## ACTION ITEM
The entries that follow should be written out exactly.

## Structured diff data
-.-.-
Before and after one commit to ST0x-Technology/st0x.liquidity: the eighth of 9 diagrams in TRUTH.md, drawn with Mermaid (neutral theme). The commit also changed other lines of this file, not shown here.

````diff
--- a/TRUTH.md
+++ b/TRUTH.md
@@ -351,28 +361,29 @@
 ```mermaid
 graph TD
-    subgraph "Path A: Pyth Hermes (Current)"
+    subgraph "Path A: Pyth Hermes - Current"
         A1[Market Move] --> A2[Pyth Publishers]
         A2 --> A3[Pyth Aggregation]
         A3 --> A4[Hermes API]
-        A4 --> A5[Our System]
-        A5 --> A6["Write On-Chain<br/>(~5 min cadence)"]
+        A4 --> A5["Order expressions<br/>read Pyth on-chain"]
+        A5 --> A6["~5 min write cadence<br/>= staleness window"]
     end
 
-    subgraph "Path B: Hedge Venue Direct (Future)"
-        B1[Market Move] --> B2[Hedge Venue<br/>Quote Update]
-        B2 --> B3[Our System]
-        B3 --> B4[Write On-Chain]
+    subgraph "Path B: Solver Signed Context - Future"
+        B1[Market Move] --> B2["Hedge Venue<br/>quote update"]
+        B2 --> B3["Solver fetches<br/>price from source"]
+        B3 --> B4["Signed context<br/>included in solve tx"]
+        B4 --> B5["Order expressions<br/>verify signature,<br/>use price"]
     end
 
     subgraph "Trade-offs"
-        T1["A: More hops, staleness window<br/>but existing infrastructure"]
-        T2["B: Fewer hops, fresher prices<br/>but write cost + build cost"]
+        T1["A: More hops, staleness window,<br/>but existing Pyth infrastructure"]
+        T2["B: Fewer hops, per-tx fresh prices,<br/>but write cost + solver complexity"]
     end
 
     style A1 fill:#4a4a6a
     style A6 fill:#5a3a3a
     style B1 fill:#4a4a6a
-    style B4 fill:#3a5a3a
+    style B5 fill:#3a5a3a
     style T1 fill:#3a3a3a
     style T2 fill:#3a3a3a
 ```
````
-.-.-
## TASK ANSWER
Before and after one commit to ST0x-Technology/st0x.liquidity: the eighth of 9 diagrams in TRUTH.md, drawn with Mermaid (neutral theme). The commit also changed other lines of this file, not shown here.

````diff
--- a/TRUTH.md
+++ b/TRUTH.md
@@ -351,28 +361,29 @@
 ```mermaid
 graph TD
-    subgraph "Path A: Pyth Hermes (Current)"
+    subgraph "Path A: Pyth Hermes - Current"
         A1[Market Move] --> A2[Pyth Publishers]
         A2 --> A3[Pyth Aggregation]
         A3 --> A4[Hermes API]
-        A4 --> A5[Our System]
-        A5 --> A6["Write On-Chain<br/>(~5 min cadence)"]
+        A4 --> A5["Order expressions<br/>read Pyth on-chain"]
+        A5 --> A6["~5 min write cadence<br/>= staleness window"]
     end
 
-    subgraph "Path B: Hedge Venue Direct (Future)"
-        B1[Market Move] --> B2[Hedge Venue<br/>Quote Update]
-        B2 --> B3[Our System]
-        B3 --> B4[Write On-Chain]
+    subgraph "Path B: Solver Signed Context - Future"
+        B1[Market Move] --> B2["Hedge Venue<br/>quote update"]
+        B2 --> B3["Solver fetches<br/>price from source"]
+        B3 --> B4["Signed context<br/>included in solve tx"]
+        B4 --> B5["Order expressions<br/>verify signature,<br/>use price"]
     end
 
     subgraph "Trade-offs"
-        T1["A: More hops, staleness window<br/>but existing infrastructure"]
-        T2["B: Fewer hops, fresher prices<br/>but write cost + build cost"]
+        T1["A: More hops, staleness window,<br/>but existing Pyth infrastructure"]
+        T2["B: Fewer hops, per-tx fresh prices,<br/>but write cost + solver complexity"]
     end
 
     style A1 fill:#4a4a6a
     style A6 fill:#5a3a3a
     style B1 fill:#4a4a6a
-    style B4 fill:#3a5a3a
+    style B5 fill:#3a5a3a
     style T1 fill:#3a3a3a
     style T2 fill:#3a3a3a
 ```
````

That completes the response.